New methods help to improve attachment of an implant to bone
Replacement of prostheses is unpleasant to the patient and expensive to society. Replacement of failed hip prostheses gives rise to an expenditure of about 10 million euros yearly in Finland. A usual reason for the need to change a prosthesis is its becoming detached from bone. A recent doctoral dissertation at Aalto University has come across several methods with which the adhesion of implants to bone can be improved.
'The osseointegration of an implant is often problematic because soft tissue, not the bone tissue directly, surrounds the implant. This kind of solution can never be permanent: when the implant is subjected to stress, rapid bone loss ensues, after which the attachment of the implant will fail,' Emilia Kaivosoja, the doctoral candidate, tells.
Cells can be affected by substances, physical forces and hormones
For implant integration, it is important that cells adhere to the surface of the implant as this promotes bone formation or differentiation of progenitor stem cells to bone cells. The research found that when the surface of the silicon used in implants was patterned with various materials (diamond-like carbon, chromium, tantalum, or titanium) its biocompatibility with bone cells and stem cells was improved.
The research also dealt with three-dimensional surfaces intended to support three-dimensional growth of the cells and activation of the cytoskeleton, which have been found to promote bone formation (osteogenesis) in earlier research.
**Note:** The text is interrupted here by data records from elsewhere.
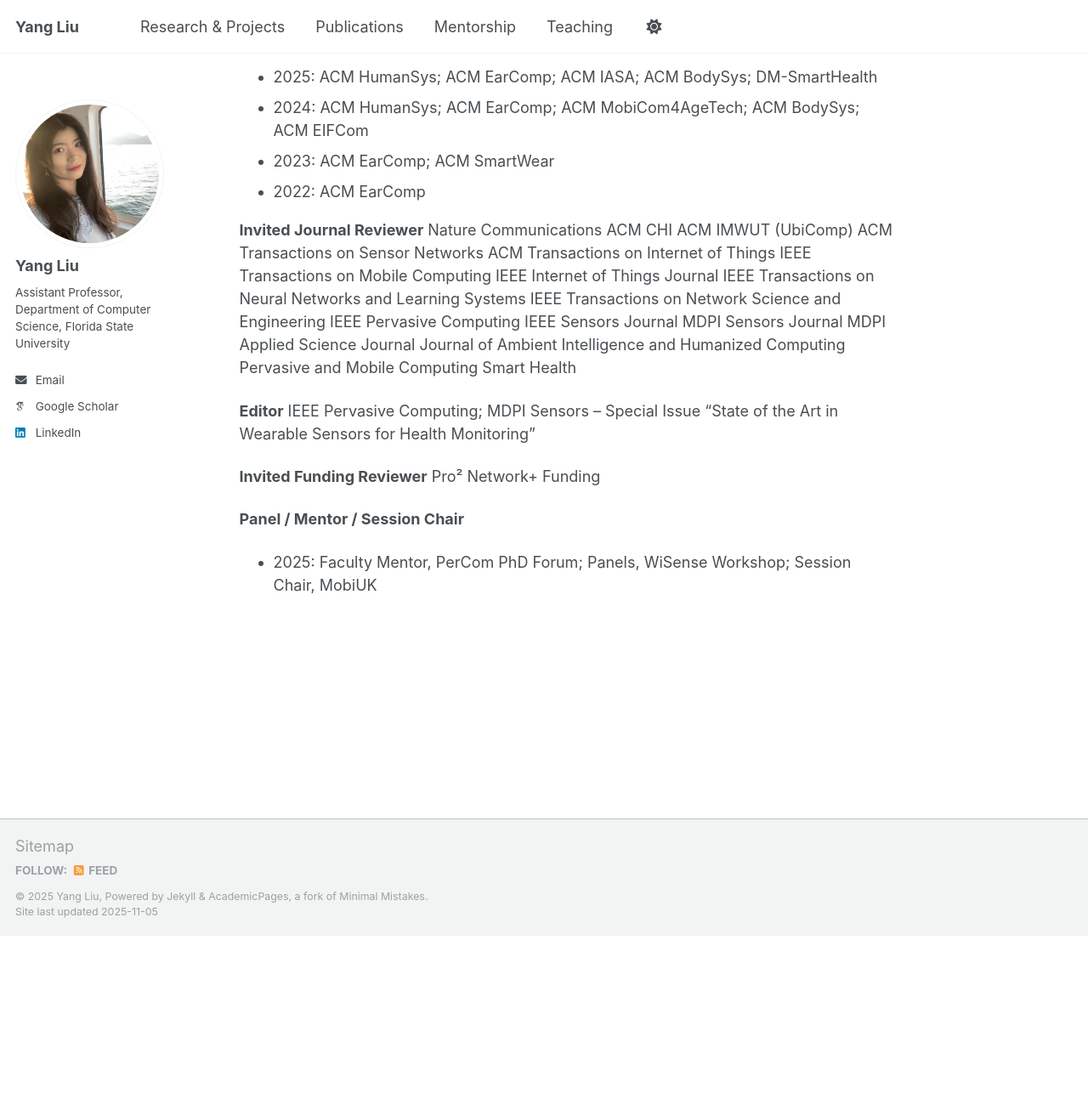
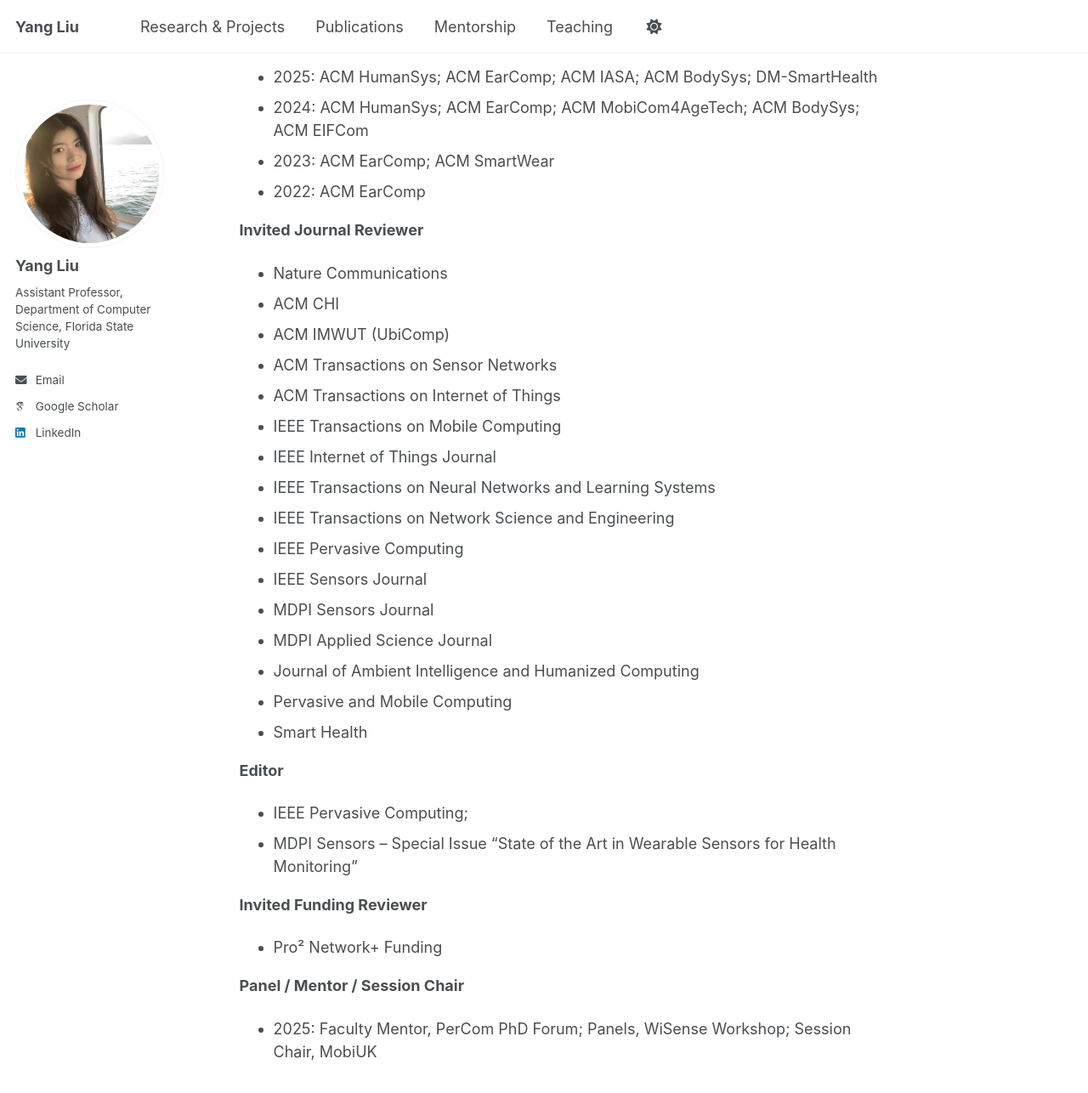
Before and after one commit to YangLiu-CS/YangLiu-CS.github.io, a Jekyll site: the page built from _pages/about.md, in a window 1280 px wide and 1400 px high, scrolled down 3286 px. Shown: the top 1286 px of the window at 85% size. Built offline with Jekyll 4.4.1, drawn with Linux system fonts in a browser that asks for light colours; some web fonts are replaced; before the commit the page ends 4387 px from its top, so only the background shows below that.

Commit message:
update website content

```diff
--- a/_pages/about.md
+++ b/_pages/about.md
@@ -95,29 +95,29 @@ Services
 - 2022: ACM EarComp
 
 <b>Invited Journal Reviewer</b>
-Nature Communications
-ACM CHI
-ACM IMWUT (UbiComp)
-ACM Transactions on Sensor Networks
-ACM Transactions on Internet of Things
-IEEE Transactions on Mobile Computing
-IEEE Internet of Things Journal
-IEEE Transactions on Neural Networks and Learning Systems
-IEEE Transactions on Network Science and Engineering
-IEEE Pervasive Computing
-IEEE Sensors Journal
-MDPI Sensors Journal
-MDPI Applied Science Journal
-Journal of Ambient Intelligence and Humanized Computing
-Pervasive and Mobile Computing
-Smart Health
+- Nature Communications
+- ACM CHI
+- ACM IMWUT (UbiComp)
+- ACM Transactions on Sensor Networks
+- ACM Transactions on Internet of Things
+- IEEE Transactions on Mobile Computing
+- IEEE Internet of Things Journal
+- IEEE Transactions on Neural Networks and Learning Systems
+- IEEE Transactions on Network Science and Engineering
+- IEEE Pervasive Computing
+- IEEE Sensors Journal
+- MDPI Sensors Journal
+- MDPI Applied Science Journal
+- Journal of Ambient Intelligence and Humanized Computing
+- Pervasive and Mobile Computing
+- Smart Health
 
 <b>Editor</b>
-IEEE Pervasive Computing;
-MDPI Sensors – Special Issue “State of the Art in Wearable Sensors for Health Monitoring”
+- IEEE Pervasive Computing;
+- MDPI Sensors – Special Issue “State of the Art in Wearable Sensors for Health Monitoring”
 
 <b>Invited Funding Reviewer</b>
-Pro² Network+ Funding
+- Pro² Network+ Funding
 
 <b>Panel / Mentor / Session Chair</b>
 - 2025: Faculty Mentor, PerCom PhD Forum; Panels, WiSense Workshop; Session Chair, MobiUK
```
Now it was found that activation of the cytoskeleton alone is not sufficient for osteogenesis.
In addition to being affected by substances, cells can be affected by physical forces and hormones. The research showed that pulsed electromagnetic fields improve cell survival. It was found that also dehydroepiandrosterone, a sex steroid prohormone, promotes osteogenesis. By combining these two treatments into a two-stage therapy, it may be possible to help patients who suffer from illnesses such as osteoporosis that can negatively affect the adhesion of an implant.
Implant integration and its lifetime are also affected by their contact with normal microbes and pathogens. In the dissertation, it was pointed out that with time-of-flight secondary ion mass spectrometry (ToF-SIMS) bacteria on the surface of implant material can be detected.
Emilia Kaivosoja's dissertation defence takes place in Aalto University School of Electrical Engineering on Friday 15 March 2013 at 12 noon. The title of the thesis is "Improvement of osseointegration".